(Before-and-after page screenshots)
= = = = =
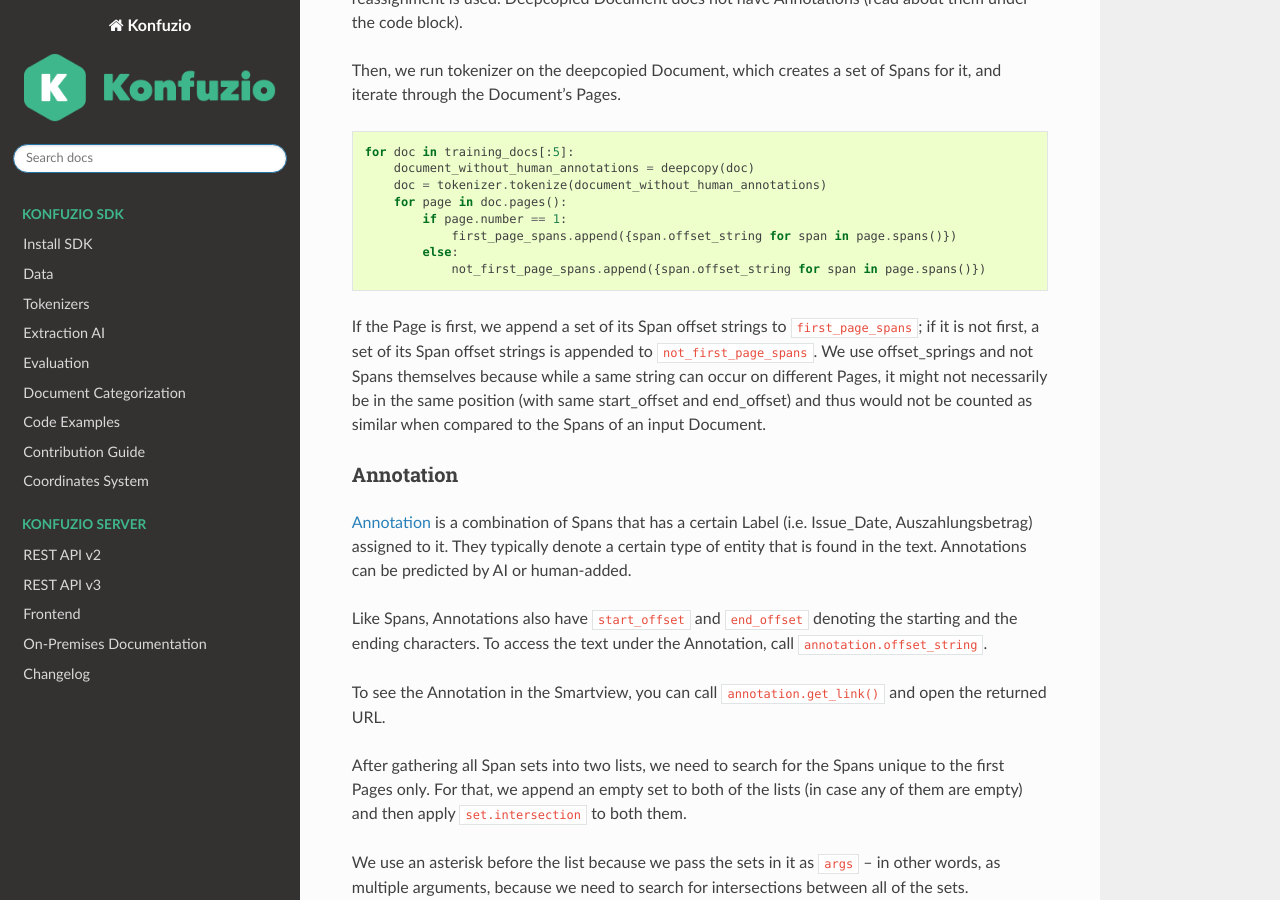
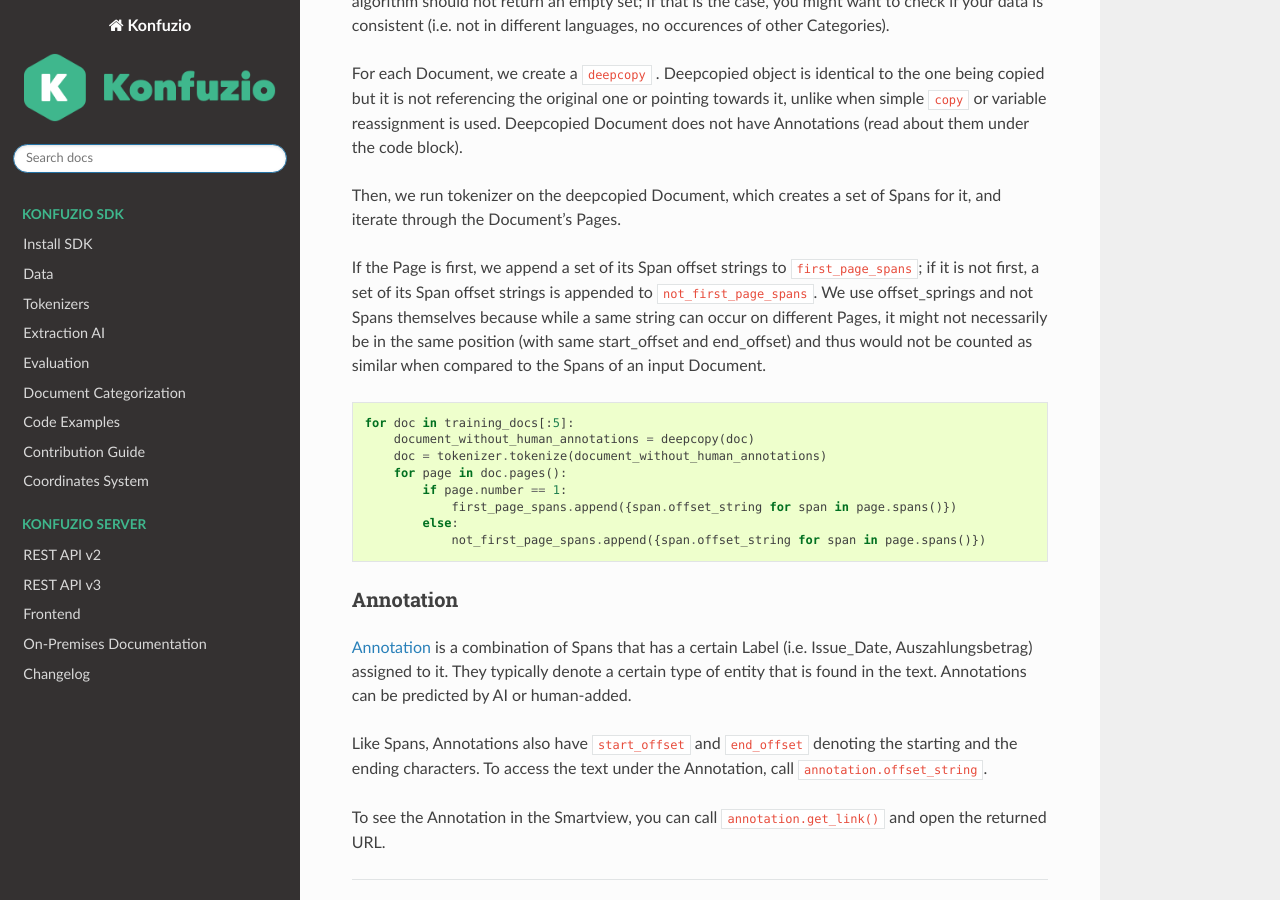
Before and after one commit to konfuzio-ai/konfuzio-sdk, a Sphinx documentation site: the page built from docs/sdk/file_splitting.md, in a window 1280 px wide and 900 px high, scrolled down 4446 px. Built offline with Sphinx 7.4.7 and the Read the Docs theme 2.0.0, drawn with Linux system fonts in a browser that asks for light colours; part of the change alters nothing that is shown.

````diff
--- a/docs/sdk/file_splitting.md
+++ b/docs/sdk/file_splitting.md
@@ -83,6 +83,7 @@ Here are the some of properties and methods of the Project you might need when w
 - `project.get_category_by_id(YOUR_CATEGORY_ID).documents()` – Documents filtered by a Category of your choice;
 - `project.get_document_by_id(YOUR_DOCUMENT_ID)` – access a particular Document from the Project if you know its ID.
 
+------
 
 After initializing the Project, we filter the Documents that will be used for the "training" described [above](#Intro).
 ```
@@ -106,6 +107,7 @@ Here are some of the properties and methods of the Document you might need when
 - `document.update()` – download a newer version of the Document from the Server in case you have made some changes in the Smartview;
 - `document.get_images()` – download PNG images of the Pages in the Document; can be used if you wish to use the visual data for training your own models, for example;
 
+------
 
 #### Category
 [Category](https://dev.konfuzio.com/sdk/sourcecode.html#category) is a group of Documents united by common feature or type, i.e. invoice or receipt.
@@ -115,6 +117,7 @@ To find a Category the Document belongs to, you can use `document.category`.
 
 You can also observe all Categories available in the Project via the Smartview: they are listed on the Project's page in the menu on the right.
 
+-------
 
 Next step is creating lists for collecting first-page Spans and Spans from other Pages.  To learn more about concepts of the Span and the Page, read the sections under the code block.
 
@@ -134,18 +137,22 @@ tokenizer = ConnectedTextTokenizer()
 - `page.spans()` – get a list of Spans on the Page;
 - `page.number` – get Page's number, starting from 1.
 
+------
 
 #### Span
 [Span](https://dev.konfuzio.com/sdk/sourcecode.html#span) is a part of the Document's text without the line breaks. Each Span has `start_offset` and `end_offset` denoting its starting and finishing characters in `document.text`.
 
 To access Span's text, you can call `span.offset_string`. We are going to use it later when collecting the Spans from the Documents.
 
+------
 
 Next, we will iterate through Documents in the training dataset. Note that the more Documents we use, the less intersecting Spans we are likely to find, so if at the end of the tutorial you find that your first-Page Spans set is empty, try using a slice of the dataset instead of the whole like it is done in the example below. However, usually when ran on Documents within same Category, this algorithm should not return an empty set; if that is the case, you might want to check if your data is consistent (i.e. not in different languages, no occurences of other Categories).
 
 For each Document, we create a `deepcopy` .  Deepcopied object is identical to the one being copied but it is not referencing the original one or pointing towards it, unlike when simple `copy`  or variable reassignment is used. Deepcopied Document does not have Annotations (read about them under the code block).
 
 Then, we run tokenizer on the deepcopied Document, which creates a set of Spans for it, and iterate through the Document's Pages.
+
+If the Page is first, we append a set of its Span offset strings to `first_page_spans`; if it is not first, a set of its Span offset strings is appended to `not_first_page_spans`. We use offset_springs and not Spans themselves because while a same string can occur on different Pages, it might not necessarily be in the same position (with same start_offset and end_offset) and thus would not be counted as similar when compared to the Spans of an input Document.
 ```
 for doc in training_docs[:5]:
     document_without_human_annotations = deepcopy(doc)
@@ -156,8 +163,6 @@ for doc in training_docs[:5]:
         else:
             not_first_page_spans.append({span.offset_string for span in page.spans()})
 ```
-If the Page is first, we append a set of its Span offset strings to `first_page_spans`; if it is not first, a set of its Span offset strings is appended to `not_first_page_spans`. We use offset_springs and not Spans themselves because while a same string can occur on different Pages, it might not necessarily be in the same position (with same start_offset and end_offset) and thus would not be counted as similar when compared to the Spans of an input Document.
-
 
 #### Annotation
 [Annotation](https://dev.konfuzio.com/sdk/sourcecode.html#annotation) is a combination of Spans that has a certain Label  (i.e. Issue_Date, Auszahlungsbetrag) assigned to it. They typically denote a certain type of entity that is found in the text. Annotations can be predicted by AI or human-added.
@@ -166,6 +171,7 @@ Like Spans, Annotations also have `start_offset` and `end_offset` denoting the s
 
 To see the Annotation in the Smartview, you can call `annotation.get_link()` and open the returned URL.
 
+----
 
 After gathering all Span sets into two lists, we need to search for the Spans unique to the first Pages only. For that, we append an empty set to both of the lists (in case any of them are empty) and then apply `set.intersection` to both them.
 
@@ -207,5 +213,4 @@ for page in test_document.pages():
 # output:
 27
 ```
-
 We can see that there is definitely more than one intersection with the list of the unique Spans, which further proves that the prediction is correct.
````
= = = = =
Write out every line of the entries that holds the word "Smartview".

[OUTPUT FOR THIS EXERCISE]:
 - `document.update()` – download a newer version of the Document from the Server in case you have made some changes in the Smartview;
 You can also observe all Categories available in the Project via the Smartview: they are listed on the Project's page in the menu on the right.
 To see the Annotation in the Smartview, you can call `annotation.get_link()` and open the returned URL.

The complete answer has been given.